The role of reconstructive surgery in patients with end-stage interstitial cystitis/bladder pain syndrome: is cystectomy necessary?

Interstitial cystitis is a debilitating condition that has a profound effect on quality of life. Although many approaches to treatment have been explored, no consistently effective treatment has been identified. Reconstructive surgery is offered to patients with refractory IC/BPS; however, expert opinion is divided as to whether simultaneous cystectomy is necessary to achieve symptomatic cure. The aim of this study was to report our experience in the surgical management of IC/BPS in a university teaching hospital.

The hospital inpatient enquiry (HIPE) system was used to identify patients with IC/BPS who underwent surgery between 1997 and 2013. Medical records were examined and patients were invited to complete three symptom-based questionnaires.

Twelve patients were identified (8 female, 4 male). Reconstructive procedures included urinary diversion without cystectomy (9) and augmentation ileocystoplasty (4). One patient failed to have a sustained improvement in symptoms following ileocystoplasty and later underwent successful urinary diversion. All other patients noted a "marked improvement" in overall symptoms on global response assessment (GRA) and the resolution of bladder pain on a visual analogue sale (VAS). There were no persistent symptoms or complications related to the retained bladder following diversion.

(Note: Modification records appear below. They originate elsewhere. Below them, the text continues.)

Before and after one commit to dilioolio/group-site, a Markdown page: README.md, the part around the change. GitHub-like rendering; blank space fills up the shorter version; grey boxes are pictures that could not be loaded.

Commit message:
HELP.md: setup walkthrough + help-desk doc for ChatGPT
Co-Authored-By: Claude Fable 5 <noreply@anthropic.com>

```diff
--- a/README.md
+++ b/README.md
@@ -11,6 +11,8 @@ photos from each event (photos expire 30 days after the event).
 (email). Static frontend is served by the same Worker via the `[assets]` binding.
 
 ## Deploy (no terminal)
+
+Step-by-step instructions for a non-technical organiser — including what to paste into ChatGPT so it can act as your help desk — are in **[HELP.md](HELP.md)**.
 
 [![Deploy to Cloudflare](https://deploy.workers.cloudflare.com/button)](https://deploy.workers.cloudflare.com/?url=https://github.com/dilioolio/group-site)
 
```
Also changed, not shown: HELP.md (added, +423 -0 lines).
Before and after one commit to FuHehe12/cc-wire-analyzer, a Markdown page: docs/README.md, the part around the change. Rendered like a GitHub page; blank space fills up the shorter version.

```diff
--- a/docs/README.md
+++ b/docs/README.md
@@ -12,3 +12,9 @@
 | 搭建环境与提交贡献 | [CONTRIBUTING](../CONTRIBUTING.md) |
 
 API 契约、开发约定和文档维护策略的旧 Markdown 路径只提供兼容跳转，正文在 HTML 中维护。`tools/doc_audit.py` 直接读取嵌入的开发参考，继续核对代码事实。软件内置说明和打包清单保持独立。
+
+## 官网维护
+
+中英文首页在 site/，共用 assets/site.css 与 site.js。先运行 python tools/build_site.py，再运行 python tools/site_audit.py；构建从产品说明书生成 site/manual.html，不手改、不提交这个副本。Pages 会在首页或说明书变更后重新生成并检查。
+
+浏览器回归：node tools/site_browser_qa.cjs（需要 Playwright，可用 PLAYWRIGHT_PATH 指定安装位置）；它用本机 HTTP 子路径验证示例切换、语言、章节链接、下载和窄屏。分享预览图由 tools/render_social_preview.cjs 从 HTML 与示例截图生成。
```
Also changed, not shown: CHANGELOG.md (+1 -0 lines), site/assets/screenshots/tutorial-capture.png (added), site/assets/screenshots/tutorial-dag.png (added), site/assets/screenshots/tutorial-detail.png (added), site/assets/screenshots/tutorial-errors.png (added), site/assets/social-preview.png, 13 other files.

Our study adds to the existing evidence that cystectomy is not necessary to provide symptomatic cure in patients with end-stage IC/BPS. Urinary diversion without cystectomy is a highly effective operation and a successful outcome was achieved in all patients. Ileocystoplasty may be offered in carefully selected cases.

International urogynecology journal. 2017 Mar 11 [Epub]

Elaine J Redmond, Hugh D Flood

Department of Urology, University Hospital of Limerick, Limerick, Ireland. ., Department of Urology, University Hospital of Limerick, Limerick, Ireland.